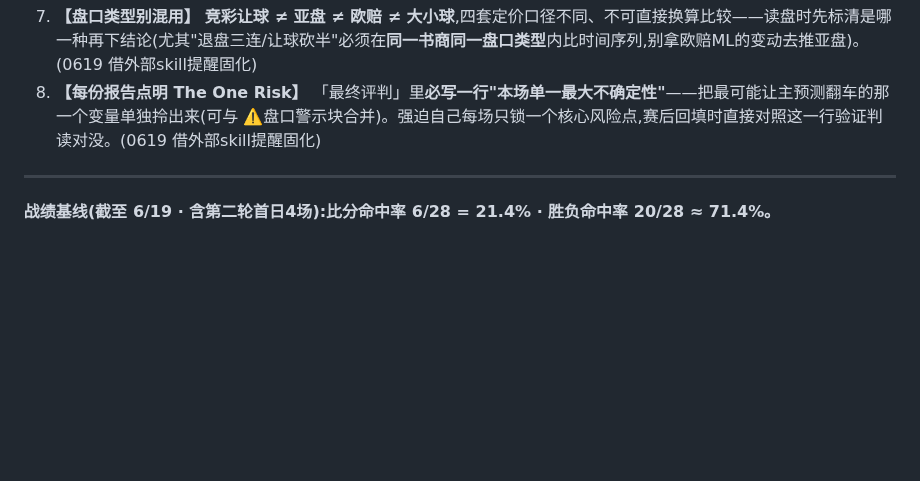
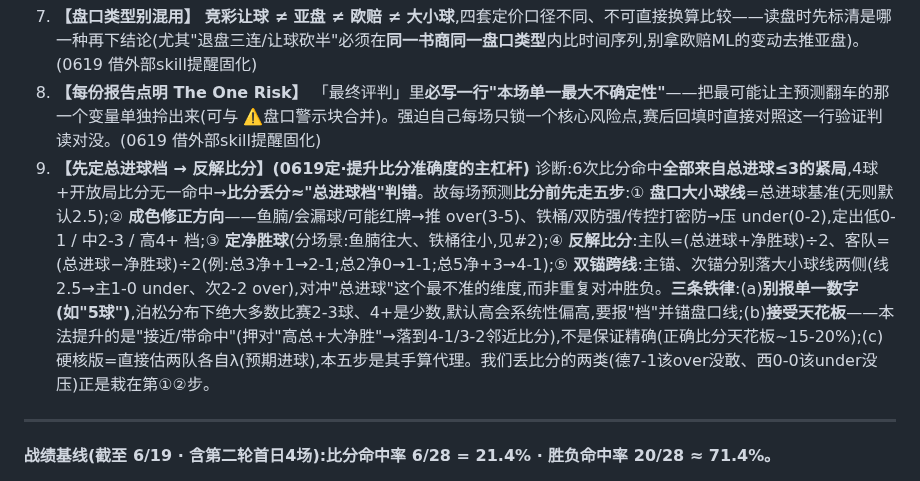
Before and after one commit to joearkon/worldcup2026-predictions, a Markdown page: 复盘台账.md, the part around the change. Drawn GitHub-style; blank space fills up the shorter version.

Commit message:
台账 checklist 增补第9条:先定总进球档→反解比分
提升比分准确度主杠杆。诊断:6次比分命中全来自总进球≤3紧局,
4球+无一命中→丢分≈总进球档判错。五步:盘口大小球线→成色修正
方向→定净胜球→反解比分(主=(总+净)/2)→双锚跨线。三铁律:报档
不报单数字/接受~15-20%天花板/硬核版=估两队λ。

Co-Authored-By: Claude Opus 4.8 <noreply@anthropic.com>

```diff
--- a/复盘台账.md
+++ b/复盘台账.md
@@ -20,6 +20,7 @@
 6. **【魔咒降权 · 强强未必闷局】** 魔咒=倾向非铁律,别压过单兵质量差(韩/苏);两支愿对攻的好队照样大球(英4-2克),别默认强强=低分。
 7. **【盘口类型别混用】** **竞彩让球 ≠ 亚盘 ≠ 欧赔 ≠ 大小球**,四套定价口径不同、不可直接换算比较——读盘时先标清是哪一种再下结论(尤其"退盘三连/让球砍半"必须在**同一书商同一盘口类型**内比时间序列,别拿欧赔ML的变动去推亚盘)。(0619 借外部skill提醒固化)
 8. **【每份报告点明 The One Risk】** 「最终评判」里**必写一行"本场单一最大不确定性"**——把最可能让主预测翻车的那一个变量单独拎出来(可与 ⚠️盘口警示块合并)。强迫自己每场只锁一个核心风险点,赛后回填时直接对照这一行验证判读对没。(0619 借外部skill提醒固化)
+9. **【先定总进球档 → 反解比分】(0619定·提升比分准确度的主杠杆)** 诊断:6次比分命中**全部来自总进球≤3的紧局**,4球+开放局比分无一命中→**比分丢分≈"总进球档"判错**。故每场预测**比分前先走五步**:① **盘口大小球线**=总进球基准(无则默认2.5);② **成色修正方向**——鱼腩/会漏球/可能红牌→推 over(3-5)、铁桶/双防强/传控打密防→压 under(0-2),定出低0-1 / 中2-3 / 高4+ 档;③ **定净胜球**(分场景:鱼腩往大、铁桶往小,见#2);④ **反解比分**:主队=(总进球+净胜球)÷2、客队=(总进球−净胜球)÷2(例:总3净+1→2-1;总2净0→1-1;总5净+3→4-1);⑤ **双锚跨线**:主锚、次锚分别落大小球线两侧(线2.5→主1-0 under、次2-2 over),对冲"总进球"这个最不准的维度,而非重复对冲胜负。**三条铁律**:(a)**别报单一数字(如"5球")**,泊松分布下绝大多数比赛2-3球、4+是少数,默认高会系统性偏高,要报"档"并锚盘口线;(b)**接受天花板**——本法提升的是"接近/带命中"(押对"高总+大净胜"→落到4-1/3-2邻近比分),不是保证精确(正确比分天花板~15-20%);(c)硬核版=直接估两队各自λ(预期进球),本五步是其手算代理。我们丢比分的两类(德7-1该over没敢、西0-0该under没压)正是栽在第①②步。
 
 ---
 
```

____

◆ **Work order**
Each record above must be returned exactly as written, with its pictures omitted.

◆ **Solution to the problem**
Before and after one commit to joearkon/worldcup2026-predictions, a Markdown page: 复盘台账.md, the part around the change. Drawn GitHub-style; blank space fills up the shorter version.

Commit message:
台账 checklist 增补第9条:先定总进球档→反解比分
提升比分准确度主杠杆。诊断:6次比分命中全来自总进球≤3紧局,
4球+无一命中→丢分≈总进球档判错。五步:盘口大小球线→成色修正
方向→定净胜球→反解比分(主=(总+净)/2)→双锚跨线。三铁律:报档
不报单数字/接受~15-20%天花板/硬核版=估两队λ。

Co-Authored-By: Claude Opus 4.8 <noreply@anthropic.com>

```diff
--- a/复盘台账.md
+++ b/复盘台账.md
@@ -20,6 +20,7 @@
 6. **【魔咒降权 · 强强未必闷局】** 魔咒=倾向非铁律,别压过单兵质量差(韩/苏);两支愿对攻的好队照样大球(英4-2克),别默认强强=低分。
 7. **【盘口类型别混用】** **竞彩让球 ≠ 亚盘 ≠ 欧赔 ≠ 大小球**,四套定价口径不同、不可直接换算比较——读盘时先标清是哪一种再下结论(尤其"退盘三连/让球砍半"必须在**同一书商同一盘口类型**内比时间序列,别拿欧赔ML的变动去推亚盘)。(0619 借外部skill提醒固化)
 8. **【每份报告点明 The One Risk】** 「最终评判」里**必写一行"本场单一最大不确定性"**——把最可能让主预测翻车的那一个变量单独拎出来(可与 ⚠️盘口警示块合并)。强迫自己每场只锁一个核心风险点,赛后回填时直接对照这一行验证判读对没。(0619 借外部skill提醒固化)
+9. **【先定总进球档 → 反解比分】(0619定·提升比分准确度的主杠杆)** 诊断:6次比分命中**全部来自总进球≤3的紧局**,4球+开放局比分无一命中→**比分丢分≈"总进球档"判错**。故每场预测**比分前先走五步**:① **盘口大小球线**=总进球基准(无则默认2.5);② **成色修正方向**——鱼腩/会漏球/可能红牌→推 over(3-5)、铁桶/双防强/传控打密防→压 under(0-2),定出低0-1 / 中2-3 / 高4+ 档;③ **定净胜球**(分场景:鱼腩往大、铁桶往小,见#2);④ **反解比分**:主队=(总进球+净胜球)÷2、客队=(总进球−净胜球)÷2(例:总3净+1→2-1;总2净0→1-1;总5净+3→4-1);⑤ **双锚跨线**:主锚、次锚分别落大小球线两侧(线2.5→主1-0 under、次2-2 over),对冲"总进球"这个最不准的维度,而非重复对冲胜负。**三条铁律**:(a)**别报单一数字(如"5球")**,泊松分布下绝大多数比赛2-3球、4+是少数,默认高会系统性偏高,要报"档"并锚盘口线;(b)**接受天花板**——本法提升的是"接近/带命中"(押对"高总+大净胜"→落到4-1/3-2邻近比分),不是保证精确(正确比分天花板~15-20%);(c)硬核版=直接估两队各自λ(预期进球),本五步是其手算代理。我们丢比分的两类(德7-1该over没敢、西0-0该under没压)正是栽在第①②步。
 
 ---
 
```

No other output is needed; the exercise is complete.